[[ Input material, beginning ]]

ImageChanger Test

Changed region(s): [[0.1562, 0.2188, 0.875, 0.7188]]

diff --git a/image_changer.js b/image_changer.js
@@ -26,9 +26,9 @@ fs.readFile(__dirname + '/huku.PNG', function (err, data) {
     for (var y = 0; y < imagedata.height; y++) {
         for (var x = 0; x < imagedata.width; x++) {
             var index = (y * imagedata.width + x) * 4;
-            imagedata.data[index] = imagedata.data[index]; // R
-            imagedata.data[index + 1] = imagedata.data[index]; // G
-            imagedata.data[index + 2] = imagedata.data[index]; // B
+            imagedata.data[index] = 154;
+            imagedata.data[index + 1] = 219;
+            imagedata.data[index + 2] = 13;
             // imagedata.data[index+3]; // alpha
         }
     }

[[ Input material, end ]]

__Required work__
An exact copy of every record above is what's needed here.

__Answer to the problem__
ImageChanger Test

Changed region(s): [[0.1562, 0.2188, 0.875, 0.7188]]

diff --git a/image_changer.js b/image_changer.js
@@ -26,9 +26,9 @@ fs.readFile(__dirname + '/huku.PNG', function (err, data) {
     for (var y = 0; y < imagedata.height; y++) {
         for (var x = 0; x < imagedata.width; x++) {
             var index = (y * imagedata.width + x) * 4;
-            imagedata.data[index] = imagedata.data[index]; // R
-            imagedata.data[index + 1] = imagedata.data[index]; // G
-            imagedata.data[index + 2] = imagedata.data[index]; // B
+            imagedata.data[index] = 154;
+            imagedata.data[index + 1] = 219;
+            imagedata.data[index + 2] = 13;
             // imagedata.data[index+3]; // alpha
         }
     }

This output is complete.